Every entry needs to be repeated exactly, with nothing left out.

[Stored entries]
--------------------------------------------------
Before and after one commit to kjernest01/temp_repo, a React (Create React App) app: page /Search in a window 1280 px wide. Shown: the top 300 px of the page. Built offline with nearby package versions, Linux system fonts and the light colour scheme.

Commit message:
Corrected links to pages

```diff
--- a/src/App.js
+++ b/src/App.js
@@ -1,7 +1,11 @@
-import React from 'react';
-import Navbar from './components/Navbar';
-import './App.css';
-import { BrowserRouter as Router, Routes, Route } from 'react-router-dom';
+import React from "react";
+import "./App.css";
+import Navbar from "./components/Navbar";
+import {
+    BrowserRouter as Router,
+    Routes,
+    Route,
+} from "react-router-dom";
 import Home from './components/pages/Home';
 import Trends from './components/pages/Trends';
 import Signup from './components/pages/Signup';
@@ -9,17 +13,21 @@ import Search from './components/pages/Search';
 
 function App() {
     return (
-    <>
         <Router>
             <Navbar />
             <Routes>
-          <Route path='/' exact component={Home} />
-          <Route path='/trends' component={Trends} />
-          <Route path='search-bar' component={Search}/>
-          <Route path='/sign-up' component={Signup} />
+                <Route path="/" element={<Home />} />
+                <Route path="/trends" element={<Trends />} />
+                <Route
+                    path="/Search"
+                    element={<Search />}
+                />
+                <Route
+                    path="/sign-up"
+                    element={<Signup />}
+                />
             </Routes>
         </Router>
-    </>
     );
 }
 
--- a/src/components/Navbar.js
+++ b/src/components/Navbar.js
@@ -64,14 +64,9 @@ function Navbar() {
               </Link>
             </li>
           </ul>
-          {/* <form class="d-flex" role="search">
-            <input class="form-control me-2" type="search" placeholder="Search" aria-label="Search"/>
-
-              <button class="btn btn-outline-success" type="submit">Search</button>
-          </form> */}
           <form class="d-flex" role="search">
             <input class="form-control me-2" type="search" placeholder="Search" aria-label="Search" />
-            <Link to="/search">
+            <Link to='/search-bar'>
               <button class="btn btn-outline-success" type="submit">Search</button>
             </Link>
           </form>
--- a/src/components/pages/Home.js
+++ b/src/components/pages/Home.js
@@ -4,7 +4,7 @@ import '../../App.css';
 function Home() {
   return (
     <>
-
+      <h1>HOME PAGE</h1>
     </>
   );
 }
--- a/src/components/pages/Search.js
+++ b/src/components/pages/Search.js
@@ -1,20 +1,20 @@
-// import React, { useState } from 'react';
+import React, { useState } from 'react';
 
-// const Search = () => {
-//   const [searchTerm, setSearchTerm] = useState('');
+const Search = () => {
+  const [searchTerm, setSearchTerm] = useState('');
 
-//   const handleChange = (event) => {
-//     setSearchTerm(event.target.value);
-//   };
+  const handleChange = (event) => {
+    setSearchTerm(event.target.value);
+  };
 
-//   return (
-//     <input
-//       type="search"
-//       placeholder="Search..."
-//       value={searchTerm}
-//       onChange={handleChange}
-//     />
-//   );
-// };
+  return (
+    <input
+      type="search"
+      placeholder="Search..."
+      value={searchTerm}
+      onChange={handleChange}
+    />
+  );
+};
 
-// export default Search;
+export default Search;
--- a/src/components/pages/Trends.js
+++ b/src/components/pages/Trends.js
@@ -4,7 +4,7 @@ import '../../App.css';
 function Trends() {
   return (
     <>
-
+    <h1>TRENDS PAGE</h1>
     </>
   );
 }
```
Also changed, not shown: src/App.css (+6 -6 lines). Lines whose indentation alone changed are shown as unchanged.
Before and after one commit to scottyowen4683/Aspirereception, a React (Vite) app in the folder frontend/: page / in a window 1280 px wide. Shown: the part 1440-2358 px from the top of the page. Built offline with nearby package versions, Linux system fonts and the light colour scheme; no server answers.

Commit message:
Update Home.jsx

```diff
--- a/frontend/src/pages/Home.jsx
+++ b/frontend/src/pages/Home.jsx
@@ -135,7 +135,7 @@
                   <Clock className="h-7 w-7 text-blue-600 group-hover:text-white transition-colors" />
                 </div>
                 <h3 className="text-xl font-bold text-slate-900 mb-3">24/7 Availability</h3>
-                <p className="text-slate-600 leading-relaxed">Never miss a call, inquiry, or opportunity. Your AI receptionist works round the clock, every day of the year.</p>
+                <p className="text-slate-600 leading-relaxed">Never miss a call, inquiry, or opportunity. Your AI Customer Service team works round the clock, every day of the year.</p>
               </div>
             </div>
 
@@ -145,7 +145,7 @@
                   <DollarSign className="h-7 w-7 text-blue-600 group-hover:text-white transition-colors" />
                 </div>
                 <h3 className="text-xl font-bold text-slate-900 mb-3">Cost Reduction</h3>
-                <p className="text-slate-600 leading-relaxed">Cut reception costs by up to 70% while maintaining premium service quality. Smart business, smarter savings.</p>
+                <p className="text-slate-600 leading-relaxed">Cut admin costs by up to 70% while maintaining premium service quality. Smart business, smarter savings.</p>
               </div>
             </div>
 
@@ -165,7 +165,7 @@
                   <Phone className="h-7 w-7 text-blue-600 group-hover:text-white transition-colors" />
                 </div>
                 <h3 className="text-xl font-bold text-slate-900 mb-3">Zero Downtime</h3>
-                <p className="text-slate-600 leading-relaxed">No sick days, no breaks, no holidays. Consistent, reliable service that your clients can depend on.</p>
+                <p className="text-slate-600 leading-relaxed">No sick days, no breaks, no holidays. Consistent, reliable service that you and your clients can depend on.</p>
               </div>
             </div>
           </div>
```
--------------------------------------------------
(Problem solution)
Before and after one commit to kjernest01/temp_repo, a React (Create React App) app: page /Search in a window 1280 px wide. Shown: the top 300 px of the page. Built offline with nearby package versions, Linux system fonts and the light colour scheme.

Commit message:
Corrected links to pages

```diff
--- a/src/App.js
+++ b/src/App.js
@@ -1,7 +1,11 @@
-import React from 'react';
-import Navbar from './components/Navbar';
-import './App.css';
-import { BrowserRouter as Router, Routes, Route } from 'react-router-dom';
+import React from "react";
+import "./App.css";
+import Navbar from "./components/Navbar";
+import {
+    BrowserRouter as Router,
+    Routes,
+    Route,
+} from "react-router-dom";
 import Home from './components/pages/Home';
 import Trends from './components/pages/Trends';
 import Signup from './components/pages/Signup';
@@ -9,17 +13,21 @@ import Search from './components/pages/Search';
 
 function App() {
     return (
-    <>
         <Router>
             <Navbar />
             <Routes>
-          <Route path='/' exact component={Home} />
-          <Route path='/trends' component={Trends} />
-          <Route path='search-bar' component={Search}/>
-          <Route path='/sign-up' component={Signup} />
+                <Route path="/" element={<Home />} />
+                <Route path="/trends" element={<Trends />} />
+                <Route
+                    path="/Search"
+                    element={<Search />}
+                />
+                <Route
+                    path="/sign-up"
+                    element={<Signup />}
+                />
             </Routes>
         </Router>
-    </>
     );
 }
 
--- a/src/components/Navbar.js
+++ b/src/components/Navbar.js
@@ -64,14 +64,9 @@ function Navbar() {
               </Link>
             </li>
           </ul>
-          {/* <form class="d-flex" role="search">
-            <input class="form-control me-2" type="search" placeholder="Search" aria-label="Search"/>
-
-              <button class="btn btn-outline-success" type="submit">Search</button>
-          </form> */}
           <form class="d-flex" role="search">
             <input class="form-control me-2" type="search" placeholder="Search" aria-label="Search" />
-            <Link to="/search">
+            <Link to='/search-bar'>
               <button class="btn btn-outline-success" type="submit">Search</button>
             </Link>
           </form>
--- a/src/components/pages/Home.js
+++ b/src/components/pages/Home.js
@@ -4,7 +4,7 @@ import '../../App.css';
 function Home() {
   return (
     <>
-
+      <h1>HOME PAGE</h1>
     </>
   );
 }
--- a/src/components/pages/Search.js
+++ b/src/components/pages/Search.js
@@ -1,20 +1,20 @@
-// import React, { useState } from 'react';
+import React, { useState } from 'react';
 
-// const Search = () => {
-//   const [searchTerm, setSearchTerm] = useState('');
+const Search = () => {
+  const [searchTerm, setSearchTerm] = useState('');
 
-//   const handleChange = (event) => {
-//     setSearchTerm(event.target.value);
-//   };
+  const handleChange = (event) => {
+    setSearchTerm(event.target.value);
+  };
 
-//   return (
-//     <input
-//       type="search"
-//       placeholder="Search..."
-//       value={searchTerm}
-//       onChange={handleChange}
-//     />
-//   );
-// };
+  return (
+    <input
+      type="search"
+      placeholder="Search..."
+      value={searchTerm}
+      onChange={handleChange}
+    />
+  );
+};
 
-// export default Search;
+export default Search;
--- a/src/components/pages/Trends.js
+++ b/src/components/pages/Trends.js
@@ -4,7 +4,7 @@ import '../../App.css';
 function Trends() {
   return (
     <>
-
+    <h1>TRENDS PAGE</h1>
     </>
   );
 }
```
Also changed, not shown: src/App.css (+6 -6 lines). Lines whose indentation alone changed are shown as unchanged.
Before and after one commit to scottyowen4683/Aspirereception, a React (Vite) app in the folder frontend/: page / in a window 1280 px wide. Shown: the part 1440-2358 px from the top of the page. Built offline with nearby package versions, Linux system fonts and the light colour scheme; no server answers.

Commit message:
Update Home.jsx

```diff
--- a/frontend/src/pages/Home.jsx
+++ b/frontend/src/pages/Home.jsx
@@ -135,7 +135,7 @@
                   <Clock className="h-7 w-7 text-blue-600 group-hover:text-white transition-colors" />
                 </div>
                 <h3 className="text-xl font-bold text-slate-900 mb-3">24/7 Availability</h3>
-                <p className="text-slate-600 leading-relaxed">Never miss a call, inquiry, or opportunity. Your AI receptionist works round the clock, every day of the year.</p>
+                <p className="text-slate-600 leading-relaxed">Never miss a call, inquiry, or opportunity. Your AI Customer Service team works round the clock, every day of the year.</p>
               </div>
             </div>
 
@@ -145,7 +145,7 @@
                   <DollarSign className="h-7 w-7 text-blue-600 group-hover:text-white transition-colors" />
                 </div>
                 <h3 className="text-xl font-bold text-slate-900 mb-3">Cost Reduction</h3>
-                <p className="text-slate-600 leading-relaxed">Cut reception costs by up to 70% while maintaining premium service quality. Smart business, smarter savings.</p>
+                <p className="text-slate-600 leading-relaxed">Cut admin costs by up to 70% while maintaining premium service quality. Smart business, smarter savings.</p>
               </div>
             </div>
 
@@ -165,7 +165,7 @@
                   <Phone className="h-7 w-7 text-blue-600 group-hover:text-white transition-colors" />
                 </div>
                 <h3 className="text-xl font-bold text-slate-900 mb-3">Zero Downtime</h3>
-                <p className="text-slate-600 leading-relaxed">No sick days, no breaks, no holidays. Consistent, reliable service that your clients can depend on.</p>
+                <p className="text-slate-600 leading-relaxed">No sick days, no breaks, no holidays. Consistent, reliable service that you and your clients can depend on.</p>
               </div>
             </div>
           </div>
```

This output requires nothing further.